▶ TASK STATEMENT
Filter the entries for the string "environment". Copy each line that has it.
GIVEN RECORDS: Begin
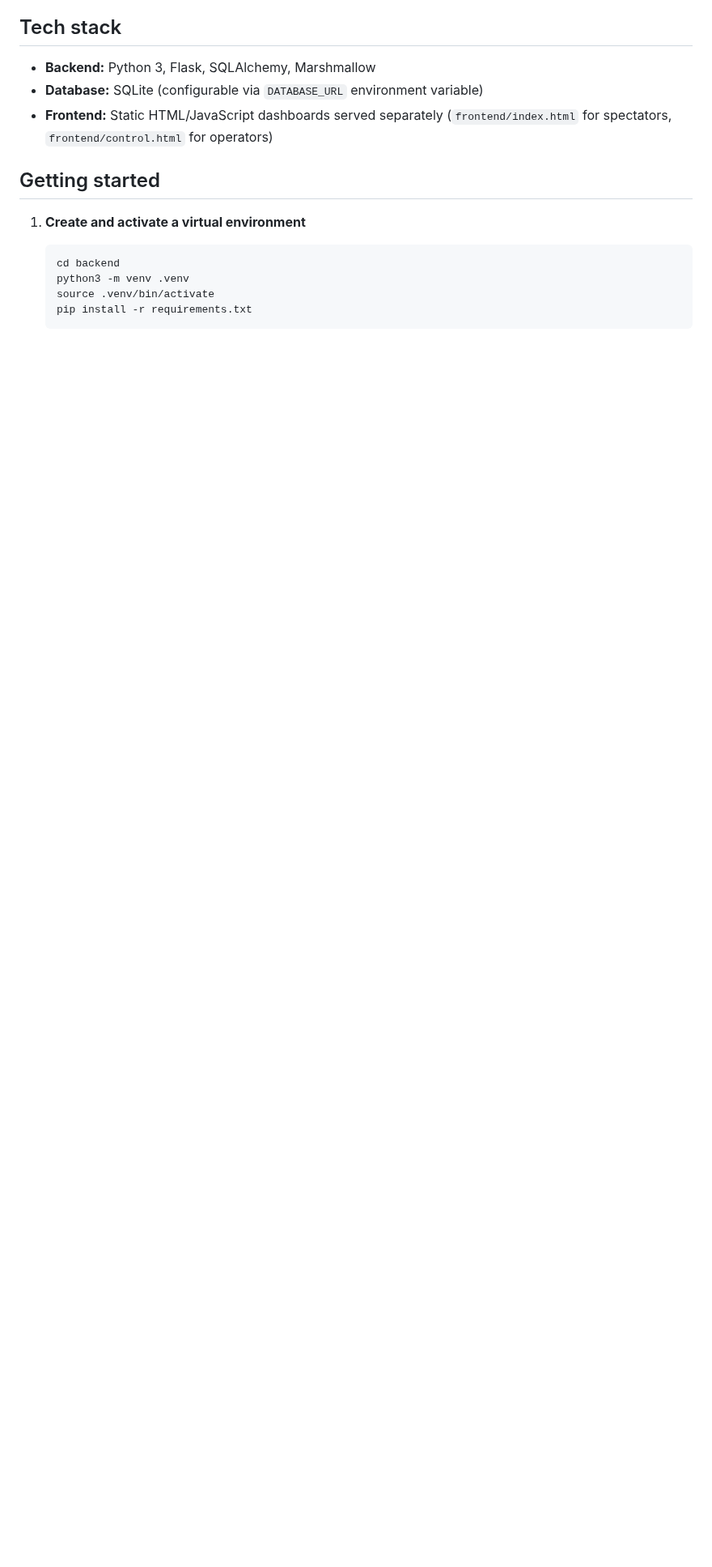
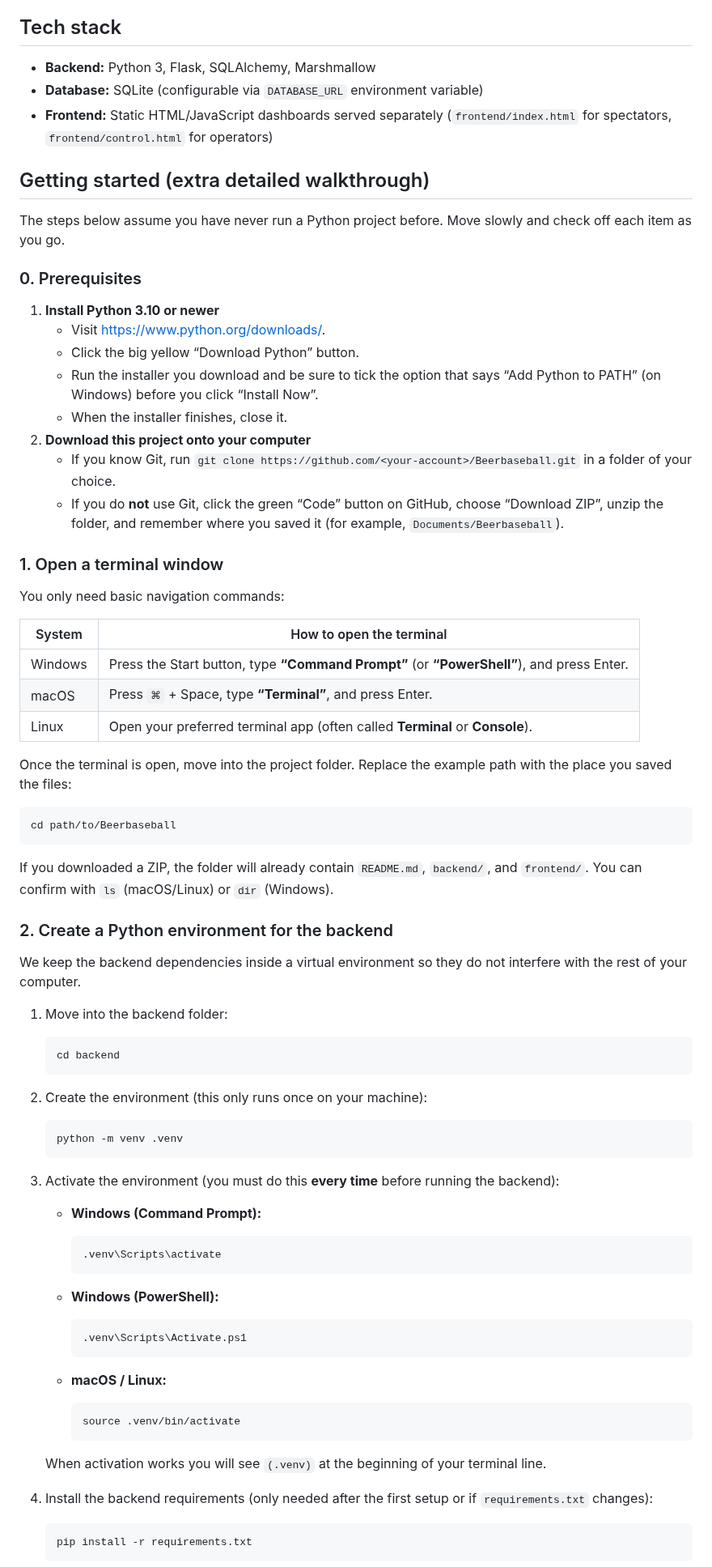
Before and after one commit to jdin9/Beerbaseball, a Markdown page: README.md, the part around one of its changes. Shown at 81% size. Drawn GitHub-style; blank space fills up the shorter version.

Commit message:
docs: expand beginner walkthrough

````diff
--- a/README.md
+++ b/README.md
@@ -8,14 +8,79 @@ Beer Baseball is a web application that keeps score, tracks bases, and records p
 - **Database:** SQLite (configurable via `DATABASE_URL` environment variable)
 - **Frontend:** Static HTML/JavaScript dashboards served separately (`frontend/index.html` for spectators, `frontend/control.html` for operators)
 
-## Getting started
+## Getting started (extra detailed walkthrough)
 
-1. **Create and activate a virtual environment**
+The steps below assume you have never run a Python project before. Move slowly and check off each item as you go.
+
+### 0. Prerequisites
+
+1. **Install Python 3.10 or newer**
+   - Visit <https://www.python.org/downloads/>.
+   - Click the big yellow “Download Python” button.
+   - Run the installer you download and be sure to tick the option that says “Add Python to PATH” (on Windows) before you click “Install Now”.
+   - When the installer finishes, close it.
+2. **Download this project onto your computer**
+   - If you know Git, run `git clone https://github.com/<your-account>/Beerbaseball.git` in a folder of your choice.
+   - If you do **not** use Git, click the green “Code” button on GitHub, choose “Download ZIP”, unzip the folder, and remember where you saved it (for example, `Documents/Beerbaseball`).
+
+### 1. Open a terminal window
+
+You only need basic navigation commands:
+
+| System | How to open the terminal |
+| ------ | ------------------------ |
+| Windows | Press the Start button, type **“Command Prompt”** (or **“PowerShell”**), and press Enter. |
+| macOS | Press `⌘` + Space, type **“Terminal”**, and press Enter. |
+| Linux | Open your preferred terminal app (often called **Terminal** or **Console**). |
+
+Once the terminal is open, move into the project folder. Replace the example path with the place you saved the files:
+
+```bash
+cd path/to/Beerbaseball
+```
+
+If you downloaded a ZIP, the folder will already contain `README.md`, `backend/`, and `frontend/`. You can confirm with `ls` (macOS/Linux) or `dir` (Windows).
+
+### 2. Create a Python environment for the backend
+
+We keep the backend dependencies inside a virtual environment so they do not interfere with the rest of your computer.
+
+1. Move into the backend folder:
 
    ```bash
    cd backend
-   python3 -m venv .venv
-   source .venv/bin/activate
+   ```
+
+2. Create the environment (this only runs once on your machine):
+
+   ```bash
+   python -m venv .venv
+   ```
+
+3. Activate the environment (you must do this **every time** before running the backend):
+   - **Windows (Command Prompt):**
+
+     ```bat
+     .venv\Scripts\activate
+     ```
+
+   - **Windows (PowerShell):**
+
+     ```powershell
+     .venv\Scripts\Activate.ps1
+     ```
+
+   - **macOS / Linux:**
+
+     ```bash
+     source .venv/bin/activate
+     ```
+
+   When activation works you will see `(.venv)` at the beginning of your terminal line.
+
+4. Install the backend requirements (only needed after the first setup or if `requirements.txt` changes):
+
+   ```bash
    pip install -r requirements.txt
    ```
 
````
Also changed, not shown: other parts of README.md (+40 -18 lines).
GIVEN RECORDS: End
▶ EXERCISE RESULT
 - **Database:** SQLite (configurable via `DATABASE_URL` environment variable)
-1. **Create and activate a virtual environment**
+### 2. Create a Python environment for the backend
+We keep the backend dependencies inside a virtual environment so they do not interfere with the rest of your computer.
+2. Create the environment (this only runs once on your machine):
+3. Activate the environment (you must do this **every time** before running the backend):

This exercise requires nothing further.